* [Activity]: Pull out every line below containing the word "components".

++++++++++++++++++++

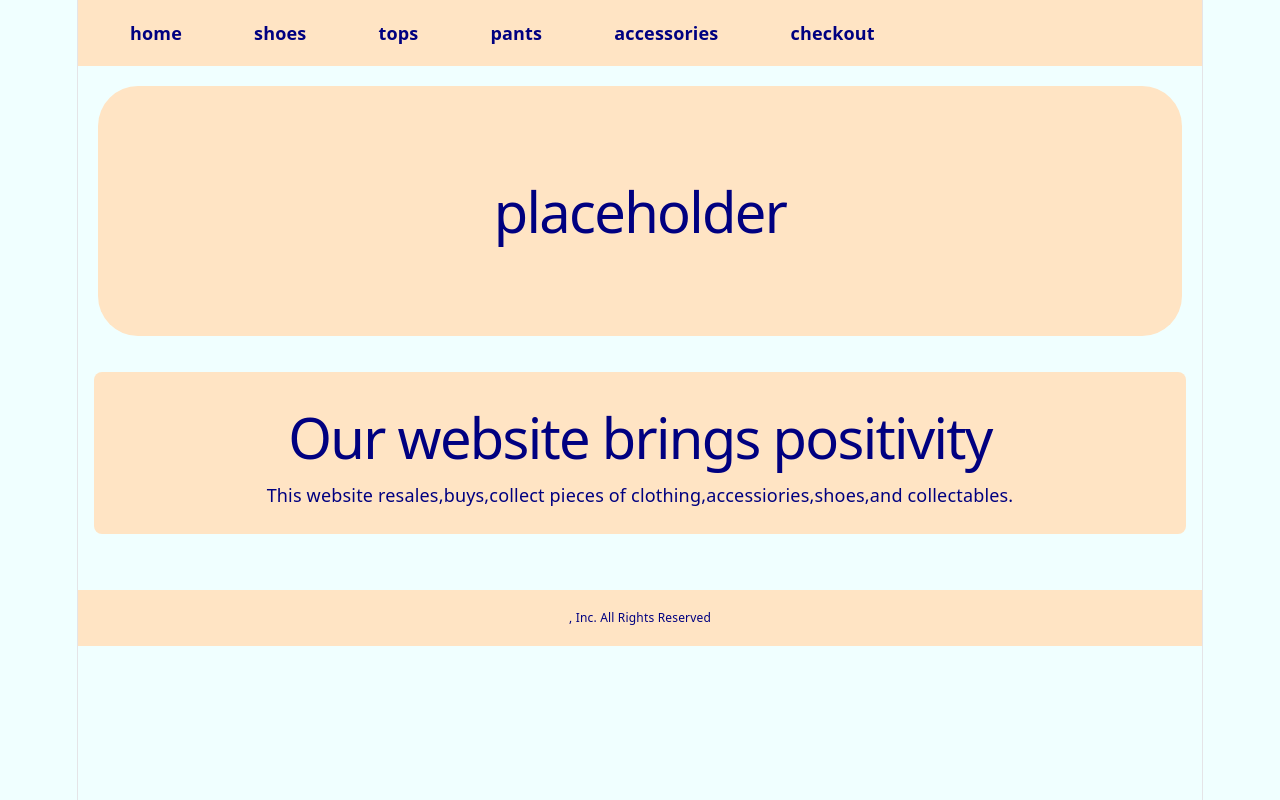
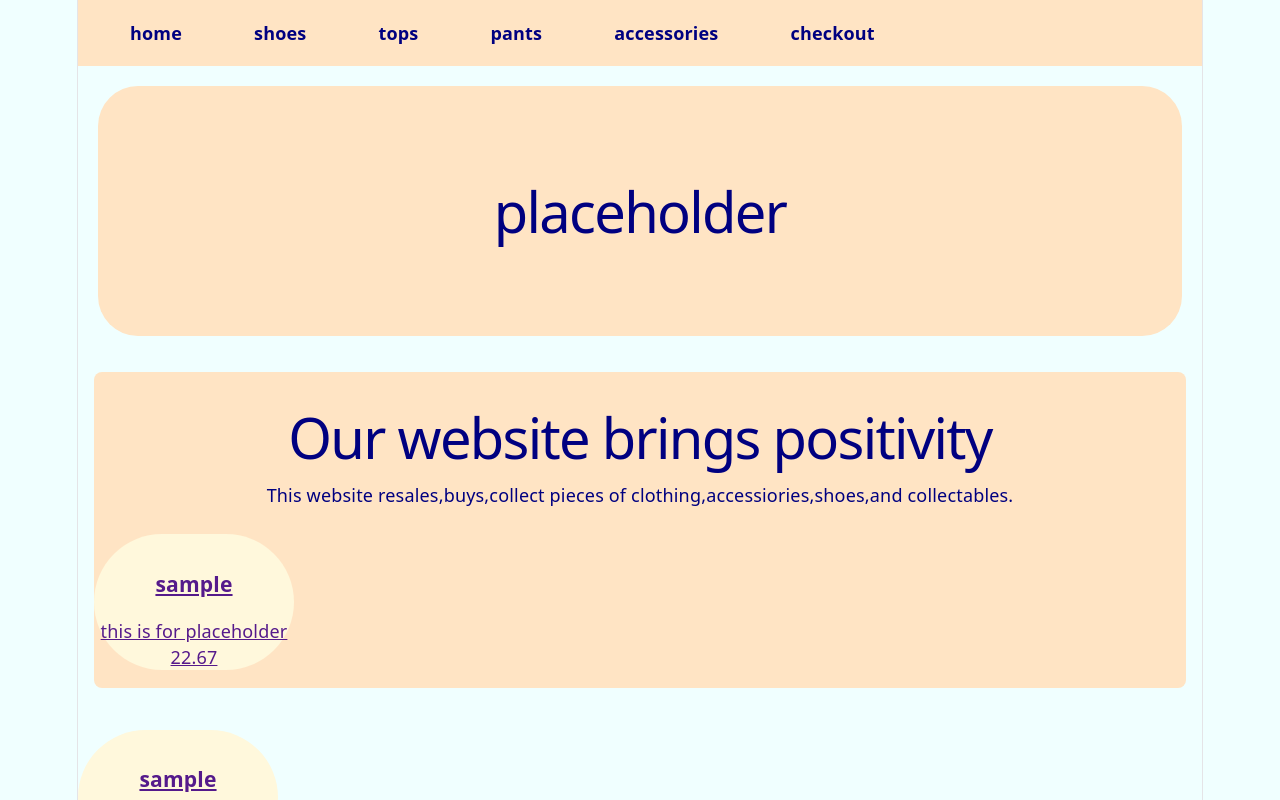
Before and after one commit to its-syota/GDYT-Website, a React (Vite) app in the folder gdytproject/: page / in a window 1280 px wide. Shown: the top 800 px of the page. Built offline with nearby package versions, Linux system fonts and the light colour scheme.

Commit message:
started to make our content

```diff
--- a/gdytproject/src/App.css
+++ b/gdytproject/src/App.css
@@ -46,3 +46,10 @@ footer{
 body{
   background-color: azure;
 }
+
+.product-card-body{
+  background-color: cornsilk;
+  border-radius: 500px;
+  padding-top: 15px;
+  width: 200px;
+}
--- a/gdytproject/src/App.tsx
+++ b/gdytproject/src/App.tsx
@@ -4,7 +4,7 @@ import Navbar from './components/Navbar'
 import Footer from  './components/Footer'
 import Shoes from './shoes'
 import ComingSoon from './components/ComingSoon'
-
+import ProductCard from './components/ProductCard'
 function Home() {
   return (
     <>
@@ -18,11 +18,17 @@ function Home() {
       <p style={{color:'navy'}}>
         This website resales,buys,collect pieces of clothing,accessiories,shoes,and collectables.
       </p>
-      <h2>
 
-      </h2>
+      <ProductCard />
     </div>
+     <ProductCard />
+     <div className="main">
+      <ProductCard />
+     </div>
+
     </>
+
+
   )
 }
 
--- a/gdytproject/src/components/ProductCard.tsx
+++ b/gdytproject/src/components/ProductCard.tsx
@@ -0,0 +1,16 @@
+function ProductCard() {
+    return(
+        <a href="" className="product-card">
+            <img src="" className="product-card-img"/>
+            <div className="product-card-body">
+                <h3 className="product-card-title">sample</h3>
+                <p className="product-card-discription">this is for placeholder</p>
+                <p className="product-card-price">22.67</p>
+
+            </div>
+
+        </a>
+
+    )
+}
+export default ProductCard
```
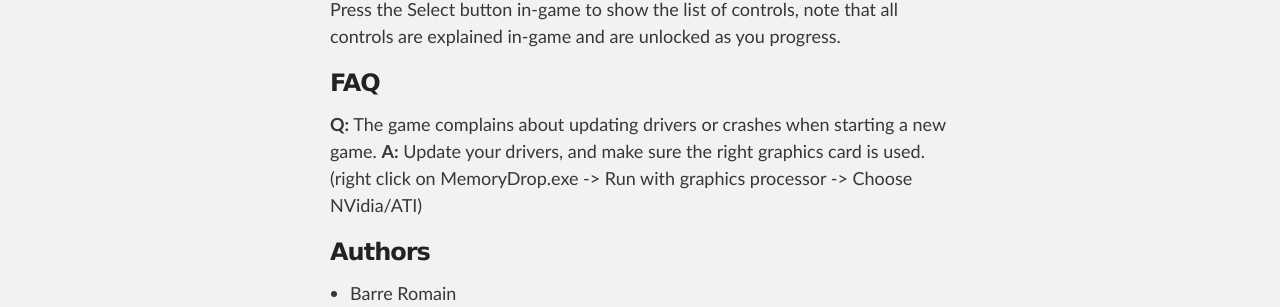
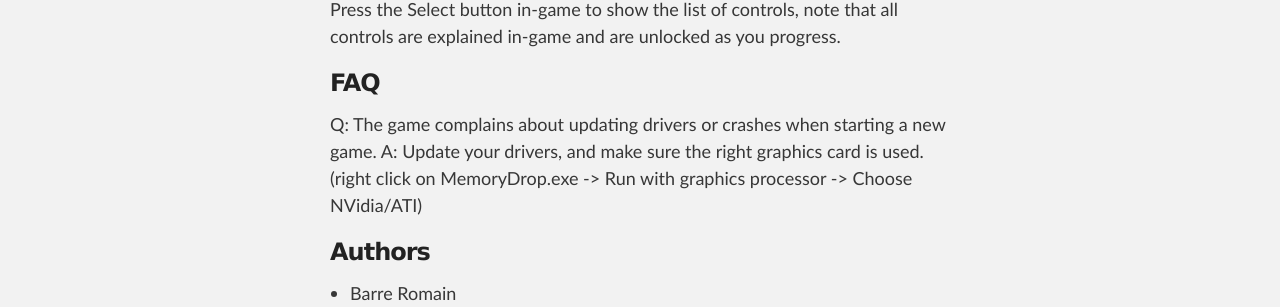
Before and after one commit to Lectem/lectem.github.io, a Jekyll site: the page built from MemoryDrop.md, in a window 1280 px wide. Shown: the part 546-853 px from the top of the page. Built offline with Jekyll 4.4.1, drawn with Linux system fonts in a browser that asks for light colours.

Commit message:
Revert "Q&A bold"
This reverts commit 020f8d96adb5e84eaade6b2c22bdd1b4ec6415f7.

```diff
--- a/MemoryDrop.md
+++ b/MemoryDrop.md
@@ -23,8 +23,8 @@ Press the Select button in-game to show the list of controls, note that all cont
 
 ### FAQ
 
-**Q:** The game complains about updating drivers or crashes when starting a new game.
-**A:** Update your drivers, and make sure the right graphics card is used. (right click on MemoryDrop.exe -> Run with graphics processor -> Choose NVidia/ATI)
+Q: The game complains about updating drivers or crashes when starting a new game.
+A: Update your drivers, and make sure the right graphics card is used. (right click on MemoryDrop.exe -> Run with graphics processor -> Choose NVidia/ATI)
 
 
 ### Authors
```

++++++++++++++++++++

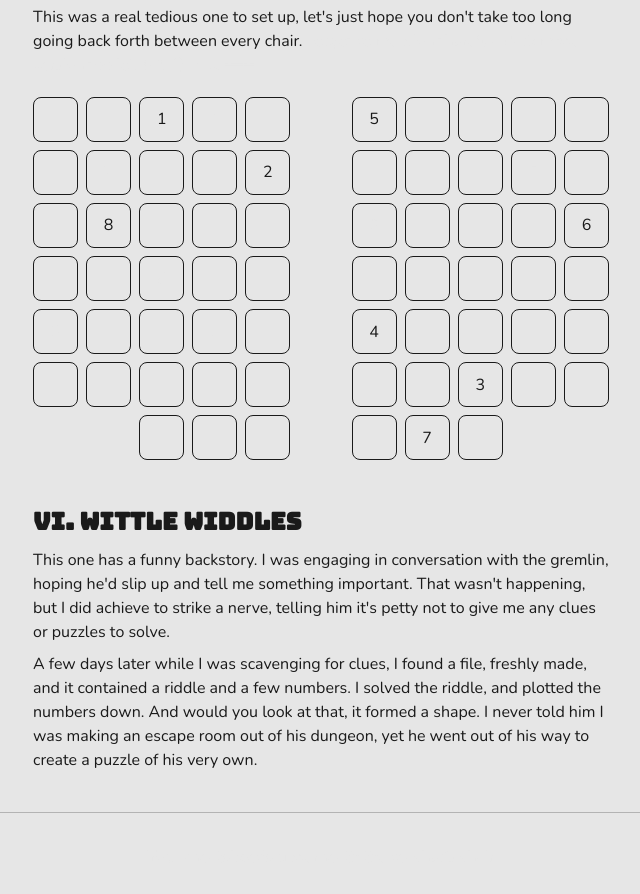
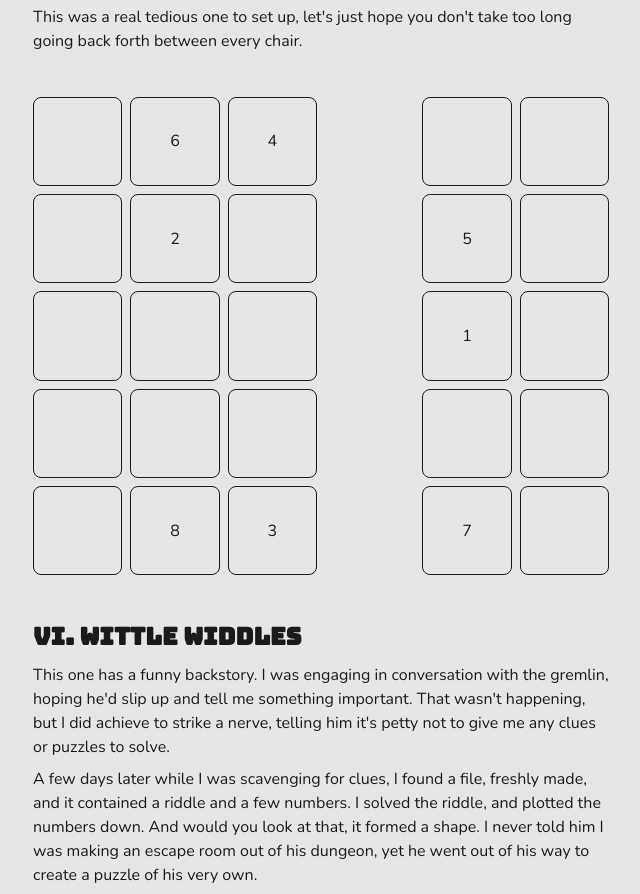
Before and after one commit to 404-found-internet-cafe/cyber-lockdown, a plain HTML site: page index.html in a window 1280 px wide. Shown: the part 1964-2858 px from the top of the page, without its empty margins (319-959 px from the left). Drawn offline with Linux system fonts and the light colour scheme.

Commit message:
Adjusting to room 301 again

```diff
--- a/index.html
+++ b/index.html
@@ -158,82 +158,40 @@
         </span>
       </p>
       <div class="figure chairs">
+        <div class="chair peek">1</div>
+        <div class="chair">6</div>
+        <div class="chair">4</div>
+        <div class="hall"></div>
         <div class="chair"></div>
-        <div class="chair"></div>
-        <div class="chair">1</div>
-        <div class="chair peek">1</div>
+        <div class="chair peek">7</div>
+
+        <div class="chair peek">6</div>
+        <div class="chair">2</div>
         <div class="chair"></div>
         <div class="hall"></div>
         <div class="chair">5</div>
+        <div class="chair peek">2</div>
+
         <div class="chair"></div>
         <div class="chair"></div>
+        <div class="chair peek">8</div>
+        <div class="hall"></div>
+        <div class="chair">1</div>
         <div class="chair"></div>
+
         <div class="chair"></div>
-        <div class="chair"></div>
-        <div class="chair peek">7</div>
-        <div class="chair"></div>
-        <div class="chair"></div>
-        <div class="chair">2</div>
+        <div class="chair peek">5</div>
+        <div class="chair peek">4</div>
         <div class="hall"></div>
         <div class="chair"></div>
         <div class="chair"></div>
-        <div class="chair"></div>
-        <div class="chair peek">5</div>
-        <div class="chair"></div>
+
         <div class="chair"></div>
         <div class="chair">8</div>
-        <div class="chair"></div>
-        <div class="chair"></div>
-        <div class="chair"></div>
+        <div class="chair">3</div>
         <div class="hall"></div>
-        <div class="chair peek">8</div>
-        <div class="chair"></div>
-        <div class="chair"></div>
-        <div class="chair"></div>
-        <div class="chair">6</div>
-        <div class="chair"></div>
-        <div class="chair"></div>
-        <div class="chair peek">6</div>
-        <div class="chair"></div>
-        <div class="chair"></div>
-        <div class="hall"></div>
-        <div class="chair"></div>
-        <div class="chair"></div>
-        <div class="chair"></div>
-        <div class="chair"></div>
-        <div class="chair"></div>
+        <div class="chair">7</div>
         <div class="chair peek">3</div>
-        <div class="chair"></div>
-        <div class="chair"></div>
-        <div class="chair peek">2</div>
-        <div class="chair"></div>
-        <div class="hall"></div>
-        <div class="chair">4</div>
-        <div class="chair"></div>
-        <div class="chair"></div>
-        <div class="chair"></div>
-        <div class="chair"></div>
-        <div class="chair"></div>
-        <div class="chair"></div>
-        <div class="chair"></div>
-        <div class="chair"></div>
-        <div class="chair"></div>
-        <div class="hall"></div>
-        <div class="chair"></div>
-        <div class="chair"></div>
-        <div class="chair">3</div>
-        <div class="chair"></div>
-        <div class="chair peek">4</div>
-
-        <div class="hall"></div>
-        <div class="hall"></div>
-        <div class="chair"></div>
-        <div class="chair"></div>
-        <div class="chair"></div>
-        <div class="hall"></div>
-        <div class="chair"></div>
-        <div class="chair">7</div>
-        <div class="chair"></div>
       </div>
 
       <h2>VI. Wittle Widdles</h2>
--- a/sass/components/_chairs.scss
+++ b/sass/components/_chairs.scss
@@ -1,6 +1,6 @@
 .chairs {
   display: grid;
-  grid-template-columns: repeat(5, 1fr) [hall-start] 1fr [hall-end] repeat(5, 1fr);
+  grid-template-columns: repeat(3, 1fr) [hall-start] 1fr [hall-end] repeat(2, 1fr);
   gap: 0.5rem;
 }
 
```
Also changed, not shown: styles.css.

++++++++++++++++++++

* [Response]:
@@ -4,7 +4,7 @@ import Navbar from './components/Navbar'
 import Footer from  './components/Footer'
 import ComingSoon from './components/ComingSoon'
+import ProductCard from './components/ProductCard'
--- a/gdytproject/src/components/ProductCard.tsx
+++ b/gdytproject/src/components/ProductCard.tsx
--- a/sass/components/_chairs.scss
+++ b/sass/components/_chairs.scss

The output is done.